I thought about how true for my uncle is the prayer I say to St. Joseph for a good death:
“…my natural strength [then] will be nil, I won't have any human help, so from now on I invoke you, my father, to your patronage…I plead you to drive away those enemies of my soul so I can end my life in peace and in love with Jesus, Mary and you, St. Joseph.”
Indeed there was no human help for Bill; his doctors failed him and he likely had no access to the sacraments.  But it's then God works most powerfully, in our ultimate weakness, at our death, in the absence of “sense reward”. St. Joseph, pray for us!

*

Sad to read of escalating tension and violence in Jerusalem.  I wonder if you haven't gone, you'll eever get to go now.

*

A nice readerly weekend this past one. I have a Pavlovian response to print. Just seeing someone reading a full page of photo-free text is invitingly tingly. The star turn was glorying in the depth of St. JP II's encylical on life and Erasmo's Fire and Mercy. World-bending, mind-bending, soul-crunching offerings. But around that strong meat, I tasted a lot of articles found here and there, including a particularly pleasing short fiction piece in the New Yorker by David Eggers about a mother with two kids going to Alaska in a rented RV. So right up my wheelhouse.

A nice stretch with the kiddies. We ate, played silly games (Will loves it where I pretend to eat something and just before I do he tells me, 'It's poopy!“ and I cringe and make a face like it's horrible. We do that over and over ad nausea, and for effect, to vary it a bit, I start coughing and acting like I'm literally nauseated.) Then we headed over by car (too cold to bike) to the ice cream place, where the usual frivolity ensued.

Also enjoyed the diversion of an exciting OSU game yesterday. Beat Minnesota there, a MN team that has a fine record and a good coach. Nice to tape the 3.5 hour game and then watch it in 1.5 hours by cutting out commercials, half-time, replays, huddles, and the last five game minutes when the outcome was clear. Technology is spoiling.

*

Read myself into the dreamy, intoxicating abyss of new fiction - not only the Eggers, but the Richard Ford novel Let Me Be Frank about an East Coast real estate guy in his upper 60s, facing the quandaries and vagaries of aging. The author is that age and some of the references are clearly more meaningful to that generation, such as a riff on Lemon Tree by Peter, Paul and Mary and words like "blower” and “crapper” as were hot words of that generation.

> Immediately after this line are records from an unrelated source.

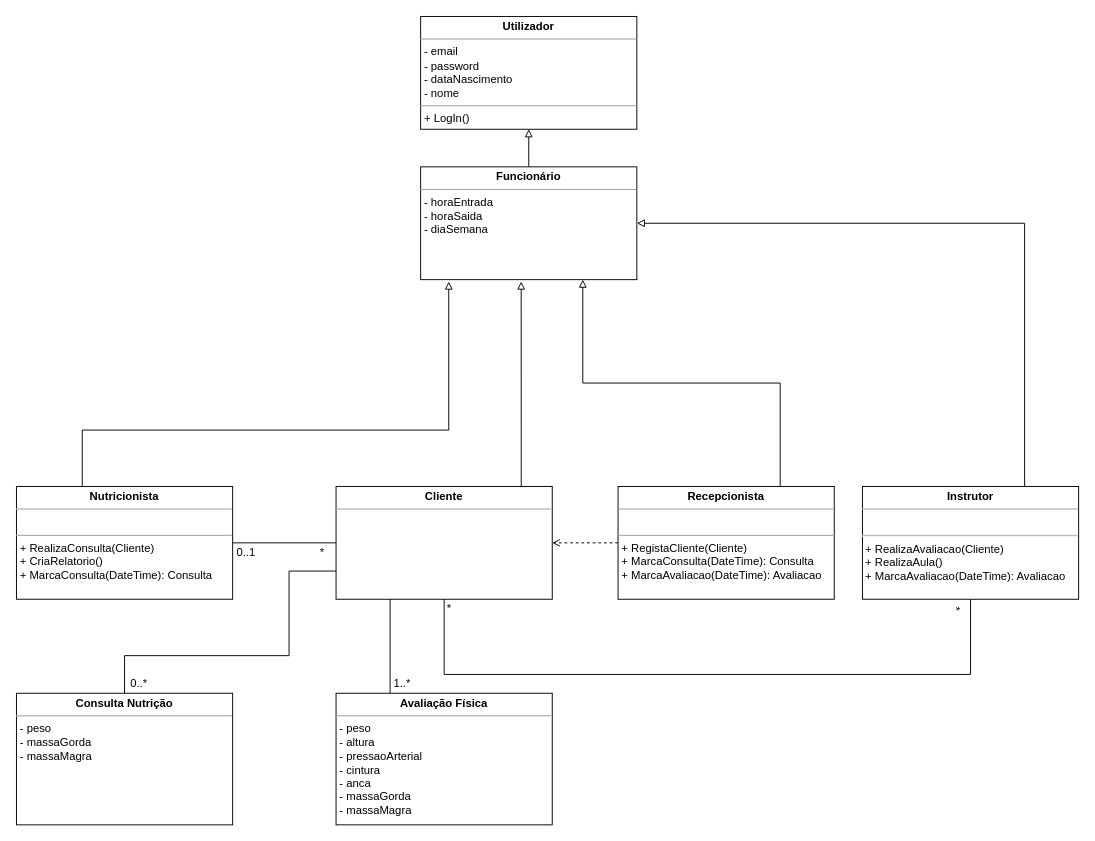
AlexandrePSantos/GestaoGym keeps this draw.io diagram as 2_1_6_Proj1/diagrama/ClassDiagram.drawio. Above is the earlier version. Source tidied: cells renumbered, new cells numbered last; positions are measured from the earlier drawing's top-left corner, leaving out a move shared by most shapes. Both pictures are drawn from the tidied source at 94%, with x=0, y=0 at pixel (16, 16).
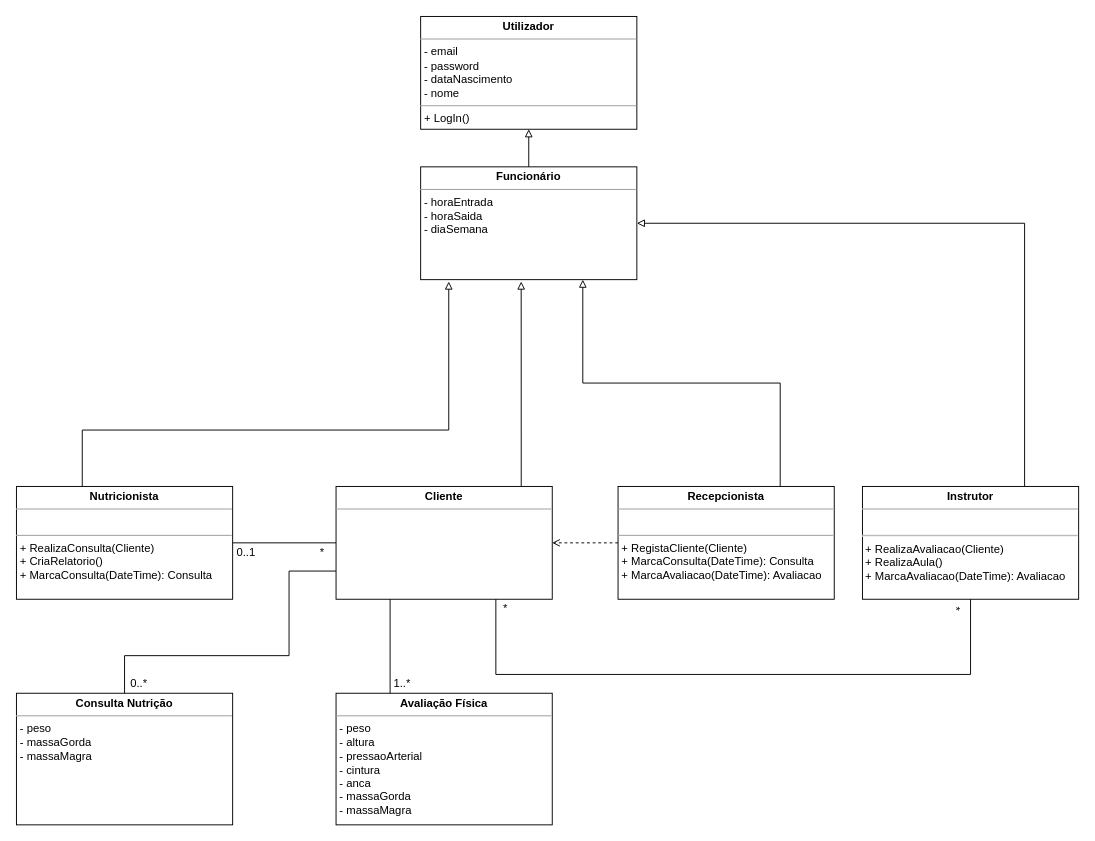
The same diagram, later.

Unchanged cells that the change refers to:
```xml
<mxCell id="5" value="&lt;p style=&quot;margin: 0px ; margin-top: 4px ; text-align: center&quot;&gt;&lt;b&gt;Cliente&lt;/b&gt;&lt;/p&gt;&lt;hr size=&quot;1&quot;&gt;&lt;p style=&quot;margin: 0px ; margin-left: 4px&quot;&gt;&lt;br&gt;&lt;/p&gt;" style="verticalAlign=top;align=left;overflow=fill;fontSize=12;fontFamily=Helvetica;html=1;" parent="1" vertex="1">
  <mxGeometry x="340" y="500" width="230" height="120" as="geometry" />
</mxCell>
<mxCell id="10" value="&lt;p style=&quot;margin: 0px ; margin-top: 4px ; text-align: center&quot;&gt;&lt;b&gt;Instrutor&lt;/b&gt;&lt;/p&gt;&lt;hr size=&quot;1&quot;&gt;&lt;p style=&quot;margin: 0px ; margin-left: 4px&quot;&gt;&lt;br&gt;&lt;/p&gt;&lt;hr&gt;&amp;nbsp;+ RealizaAvaliacao(Cliente)&lt;br&gt;&amp;nbsp;+ RealizaAula()&lt;br&gt;&amp;nbsp;+ MarcaAvaliacao(DateTime): Avaliacao" style="verticalAlign=top;align=left;overflow=fill;fontSize=12;fontFamily=Helvetica;html=1;" parent="1" vertex="1">
  <mxGeometry x="900" y="500" width="230" height="120" as="geometry" />
</mxCell>
```

The edit, as a diff of the source:
```diff
@@
-    <mxCell id="11" style="endArrow=none;html=1;rounded=0;entryX=0.5;entryY=1;entryDx=0;entryDy=0;exitX=0.5;exitY=1;exitDx=0;exitDy=0;" parent="1" edge="1" source="10" target="5">
-      <mxGeometry relative="1" as="geometry">
-        <Array as="points">
-          <mxPoint x="1015" y="700" />
-          <mxPoint x="455" y="700" />
-        </Array>
-      </mxGeometry>
-    </mxCell>
@@
-    <mxCell id="13" value="*" style="text;html=1;align=center;verticalAlign=middle;strokeColor=none;fillColor=none;" parent="1" vertex="1">
-      <mxGeometry x="450" y="620" width="20" height="20" as="geometry" />
-    </mxCell>
@@
+    <mxCell id="13" value="*" style="text;html=1;align=center;verticalAlign=middle;strokeColor=none;fillColor=none;" parent="1" vertex="1">
+      <mxGeometry x="510" y="620" width="20" height="20" as="geometry" />
+    </mxCell>
+    <mxCell id="26" style="endArrow=none;html=1;rounded=0;exitX=0.5;exitY=1;exitDx=0;exitDy=0;" parent="1" edge="1" source="10">
+      <mxGeometry relative="1" as="geometry">
+        <mxPoint x="510" y="620" as="targetPoint" />
+        <Array as="points">
+          <mxPoint x="1015" y="700" />
+          <mxPoint x="510" y="700" />
+        </Array>
+      </mxGeometry>
+    </mxCell>
```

It feels just shy of stealing to be able to read New Yorker articles for free. I feel an irrational bloom of gratitude that makes me want to give the New Yorker some money, much as I'm always on the brink of signing up with ad-free version of Pandora merely as a way of saying thanks.

Of course same could be said, for that matter, concerning the wisdom of the ages, real wisdom, given that the Scriptures are online and free to those fortunate enough to have internet access. And every papal encyclical as well. We live in the greatest of times information and resource wise.

No comments: